Further experiments are needed to demonstrate that this form of social learning fulfills the second criterion, i.e., that it can lead to the transmission of sexual preferences from older to younger individuals. If this were the case, it would mean that female mating preferences in this invertebrate are at least partly transmitted culturally. This seems surprising because Drosophila have a miniature brain and are not usually considered to possess cognitive abilities compatible with cultural transmission (reviewed in refs. 25 and 36). However, this may not be so surprising in view of the pervasive occurrence of social learning, social and sexual imprinting, imitation, copying and teaching3,4,8 (review in refs. 23, 24, 29 and 37–39) in many different contexts and in taxa as varied as birds,31,40–43 mammals,44 fish32,45,46 and insects.1,47 Even plants48 show characteristics akin to social learning. These results suggest that more species may possess the cognitive abilities necessary to transmit social information across generations.

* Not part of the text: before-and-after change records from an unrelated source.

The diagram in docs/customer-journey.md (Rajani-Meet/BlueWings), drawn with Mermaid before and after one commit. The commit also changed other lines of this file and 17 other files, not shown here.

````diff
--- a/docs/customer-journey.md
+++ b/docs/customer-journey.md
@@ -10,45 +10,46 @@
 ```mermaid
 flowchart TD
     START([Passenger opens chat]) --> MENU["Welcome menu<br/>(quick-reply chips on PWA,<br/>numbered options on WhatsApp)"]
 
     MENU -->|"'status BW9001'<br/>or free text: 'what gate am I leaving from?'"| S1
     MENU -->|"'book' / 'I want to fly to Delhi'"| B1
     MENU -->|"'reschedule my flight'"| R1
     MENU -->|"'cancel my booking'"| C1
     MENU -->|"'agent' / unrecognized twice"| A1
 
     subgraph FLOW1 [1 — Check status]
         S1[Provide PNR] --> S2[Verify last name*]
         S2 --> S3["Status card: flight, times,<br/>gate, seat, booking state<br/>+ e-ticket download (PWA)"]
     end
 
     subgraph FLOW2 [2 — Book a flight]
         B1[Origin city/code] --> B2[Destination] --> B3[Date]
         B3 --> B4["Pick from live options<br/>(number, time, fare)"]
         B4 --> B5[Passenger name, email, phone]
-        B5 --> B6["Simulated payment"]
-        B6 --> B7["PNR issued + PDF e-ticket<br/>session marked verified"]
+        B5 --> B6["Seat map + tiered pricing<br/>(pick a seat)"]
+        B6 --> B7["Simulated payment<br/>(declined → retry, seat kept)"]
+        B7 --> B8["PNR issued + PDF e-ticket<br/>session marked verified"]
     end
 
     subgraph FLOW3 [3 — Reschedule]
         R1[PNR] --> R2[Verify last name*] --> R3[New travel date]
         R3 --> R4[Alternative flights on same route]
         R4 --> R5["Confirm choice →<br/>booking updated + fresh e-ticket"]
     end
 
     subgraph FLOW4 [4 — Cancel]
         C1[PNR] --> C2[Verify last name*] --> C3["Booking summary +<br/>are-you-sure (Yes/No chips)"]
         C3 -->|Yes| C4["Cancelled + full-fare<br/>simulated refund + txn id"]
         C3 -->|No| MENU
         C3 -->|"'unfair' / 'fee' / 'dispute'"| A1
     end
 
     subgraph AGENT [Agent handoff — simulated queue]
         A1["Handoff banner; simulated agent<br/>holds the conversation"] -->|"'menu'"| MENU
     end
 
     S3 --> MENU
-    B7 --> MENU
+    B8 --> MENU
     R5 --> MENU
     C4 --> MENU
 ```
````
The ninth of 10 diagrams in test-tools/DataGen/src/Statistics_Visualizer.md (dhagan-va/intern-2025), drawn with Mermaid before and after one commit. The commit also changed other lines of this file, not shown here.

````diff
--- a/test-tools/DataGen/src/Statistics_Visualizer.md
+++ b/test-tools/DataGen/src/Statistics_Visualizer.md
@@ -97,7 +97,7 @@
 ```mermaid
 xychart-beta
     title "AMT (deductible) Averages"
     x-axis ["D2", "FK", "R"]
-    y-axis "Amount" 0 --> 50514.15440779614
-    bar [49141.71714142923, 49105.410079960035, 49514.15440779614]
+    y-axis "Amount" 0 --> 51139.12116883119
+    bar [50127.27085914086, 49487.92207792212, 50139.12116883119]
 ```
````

In conclusion, evidence for culture in invertebrates should encourage further research to test the generality of our results. Subsequently, a study of Drosophila serrata found no evidence for social learning in a mate choice context.49 However, that study differed from ours in many important ways that potentially may have hampered the detection of social learning. For instance, in that study, attractor females were of another species (D. birchii “of similar age”). It may well be that prospector females detected that these females were not conspecifics and they thus may have not considered the demonstration as providing useful information about male attractiveness. We now need to test multiple species with reliable designs. We also need to determine whether the second criterion of transmission across generations is fulfilled in Drosophila melanogaster. In case of a positive result, as suggested by Ellouise Leadbeater, it would introduce “a mainstream model species to the study of how animals use social information”50 and how such cultural transmission may affect evolution in general. This would also suggest that cultural evolution may be a relatively ancient evolutionary process that may have contributed to the evolution of many different taxa. This would considerably broaden the taxonomic range of cultural processes, and beg for the inclusion of cultural inheritance into the general theory of evolution, and not only for human evolution.2–4
This work was supported by the French “Agence Nationale de la Recherche” (ANR-05-BLAN-0265, EVO-INF-ECOL) to E.D., by a postdoc grant from the French “Fondation Fyssen” to S.B. and by the Austrian Science Foundation (FWF) grants P17468 and P20401 to R.H.W.
Previously published online: www.landesbioscience.com/journals/cib/article/11970